Dozens of short excerpts are organized under headings such as "Prewar Life in Europe," "Ghettoes," "Escapes," "Resistance," and "Postwar Life & Immigration." These compelling stories are only one or two minutes long, perfect for classroom use or casual browsing:

Most of the survivors were children or teenagers at the time of the Holocaust, so their memories are a particularly effective teaching tool. A separate teachers' page links to age-appropriate stories and suggests how to use them in classes:

The survivors recall happy childhoods, traditional Jewish communities, the rise of the Third Reich, anti-Semitic violence such as Kristallnacht, the Warsaw and Lodz ghettoes, and conditions at Auschwitz, Dachau and other concentration camps.

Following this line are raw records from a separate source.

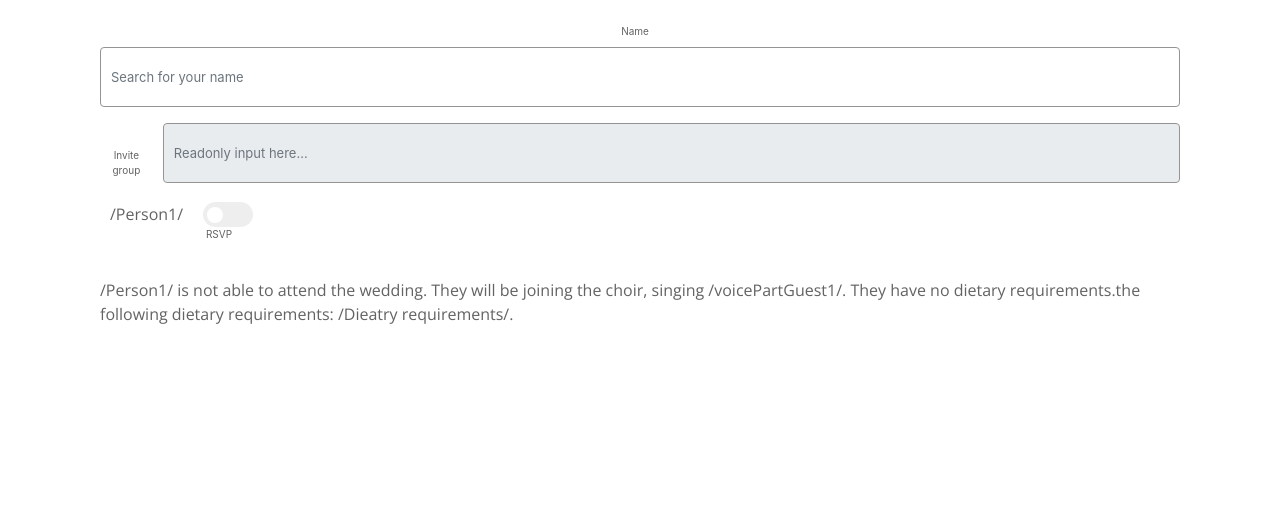
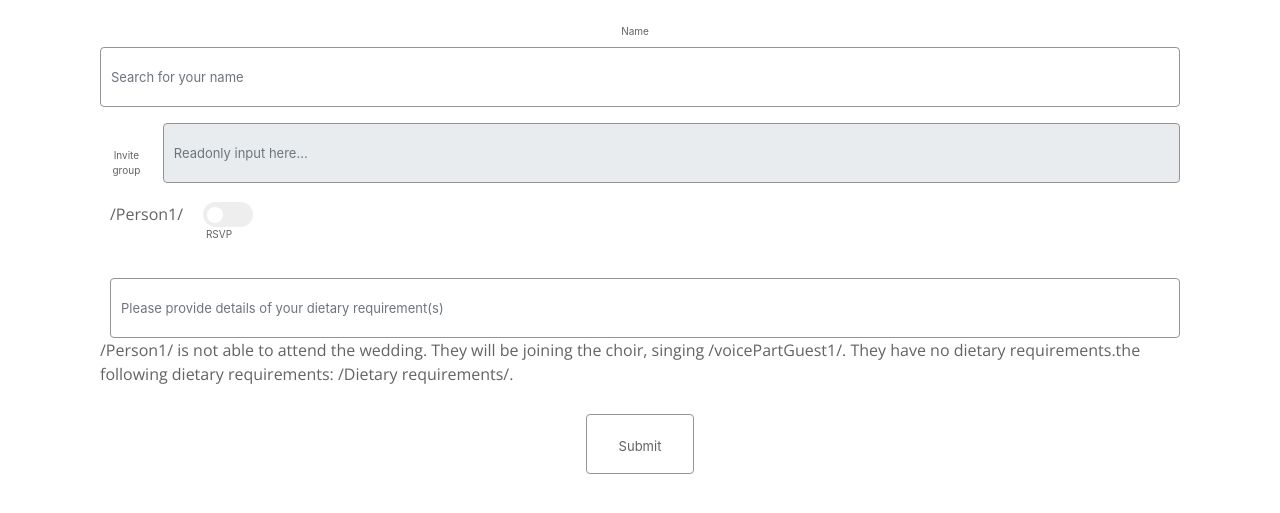
Before and after one commit to Maggie-and-Ollie-Wedding/wedding-website, a Flask app: page /RSVP in a window 1280 px wide. Shown: the part 232-745 px from the top of the page. Run offline with Flask 2, Linux system fonts and the light colour scheme.

Commit message:
form layout for RSVP

```diff
--- a/static/css/stylesheet.css
+++ b/static/css/stylesheet.css
@@ -353,6 +353,15 @@ input:checked+.slider:before {
   justify-content: space-between;
 }
 
+.rsvp-button-row {
+  display: flex;
+  height: 60px;
+  vertical-align: middle;
+  text-align: center;
+  width: 100%;
+  justify-content: space-around;
+}
+
 .rsvp-column {
   display: flex;
   vertical-align: middle;
@@ -384,6 +393,29 @@ label {
   border-radius: 0.25rem;
   transition: border-color 0.15s ease-in-out, box-shadow 0.15s ease-in-out;
   font-size: small;
+}
+
+.form-button {
+  display: block;
+  width: 10%;
+  justify-content: center;
+  align-content: center;
+  font-size: 1rem;
+  line-height: 60px;
+  color: var(--main-dark-colour);
+  background-color: var(--soft-background-colour);
+  background-clip: padding-box;
+  border: 1px solid var(--mid-colour);
+  border-radius: 0.25rem;
+  transition: border-color 0.15s ease-in-out, box-shadow 0.15s ease-in-out;
+  font-size: small;
+  display: flex;
+  text-align: center;
+  text-justify: center;
+}
+
+.form-button:hover {
+  background-color: var(--light-colour);
 }
 
 .dropdown-toggle {
@@ -452,6 +484,13 @@ label {
   max-width: 100%;
   display: inline;
   align-self: end;
+}
+
+#computer-dietary{
+  display: flex;}
+
+#mobile-dietary{
+  display: none;
 }
 
 @media only screen and (max-width: 600px) {
@@ -526,6 +565,14 @@ label {
     height: 300px;
     width: 300px;
   }
+
+  #computer-dietary{
+    display: none;
+  }
+
+  #mobile-dietary{
+    display: flex;
+  }
 }
 
 @media only screen and (max-width: 1000px) {
@@ -597,4 +644,12 @@ label {
     display: none;
   }
 
+  #computer-dietary{
+    display: none;
+  }
+
+  #mobile-dietary{
+    display: flex;
+  }
+
 }
--- a/static/js/script.js
+++ b/static/js/script.js
@@ -57,6 +57,7 @@ function toggleFormSection (row) {
     choirSection.style.display = 'block' // show the section
   } else {
     choirSection.style.display = 'none' // hide the section
+    choirSection.value = 'Vocal part'
   }
 
   if (dietCheckbox.checked) {
@@ -64,17 +65,21 @@ function toggleFormSection (row) {
     if ( selectedDietOption === 'Multiple/Other') {
       console.log(selectedDietOption)
       dietDetail.style.display = 'block' // show the section
-      dietDetailColumn.style.width= "40%"
+      dietDetailColumn.style.width= "40vw"
     } else {
       console.log(selectedDietOption)
       dietDetail.style.display = 'none' // hide the section
       dietDetailColumn.style.width= "0%"
+      dietSection.value = 'Dietary Requirements'
+      dietDetail.value = ''
 
     }
   } else {
     dietSection.style.display = 'none' // hide the section
     dietDetail.style.display = 'none' // hide the section
     dietDetailColumn.style.width= "0%"
+    dietSection.value = 'Dietary Requirements'
+    dietDetail.value = ''
   }
 
 
--- a/templates/RSVP.html
+++ b/templates/RSVP.html
@@ -150,20 +150,29 @@
               </select>
             </div>
 
+         <span id="computer-dietary">
               <div class="rsvp-column" id="diet-detail-column1">
                 <label for="inputDietaryRequirement"></label>
                 <input type="text" class="form-control textinput" id="dietDetail1"
-                  placeholder="Describe dietary requirement">
+                  placeholder="Please provide details of your dietary requirement(s)">
               </div>
+            </span>
 
+      </div>
 
-      </div></span></div>
+    </div><span id="mobile-dietary"><div class="rsvp-row" id="diet-detail-column1">
+      <label for="inputDietaryRequirement"></label>
+      <input type="text" class="form-control textinput" id="dietDetail1"
+        placeholder="Please provide details of your dietary requirement(s)">
+    </div>   </span></span>
       <div id="rsvpConfirmation1" class="rsvp-row form-group rsvp-form">
         <p>/Person1/ is <span id="RSVPNo1">not </span>able to attend the wedding.
           <span id="ChoirYes1"> They will be joining the choir, singing /voicePartGuest1/.</span>
           They have <span id="DietNo1">no dietary requirements.</span><span id="DietYes1">the
-            following dietary requirements: /Dieatry requirements/</span>.
+            following dietary requirements: /Dietary requirements/</span>.
         </p></div>
+        <div class="rsvp-button-row form-group rsvp-form"> <button id="submit" class="form-button">Submit</button></div>
+
     </form>
 
   <script src="../static/js/script.js"></script>
```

They describe the fates of their families, starting new lives in postwar Europe, emigrating to the U.S., and the founding of Israel. They also discuss life in Wisconsin's Jewish communities between 1945 and 1980. The interviews were conducted not only in Milwaukee and Madison but in cities from Kenosha to Superior and towns from Monroe to Merrill. 

The collection differs from other online Holocaust resources in its depth and breadth. Although only 22 survivors give testimony, they grew up all over Europe — from Holland in the West to Ukraine in the East, Poland in the North to Greece in the South. Some came from affluent families with servants, while others were middle- or working-class families. An equal number of men and women are interviewed. Some fled their homes in the late 1930s as refugees, while others went into hiding like Anne Frank. During the Holocaust, some worked at slave labor and others survived the death camps. Unlike other Web sites devoted to the Holocaust, the Wisconsin collection provides entire interviews (some lasting up to 12 hours) and complete typed transcripts. The interviews also cover their subjects’ family histories, lives before the Holocaust, and experiences in later life as American immigrants. 

All content may be printed or downloaded to a user’s computer or mp3 player at no cost, for nonprofit educational use by teachers, students and private researchers. Commercial use is prohibited.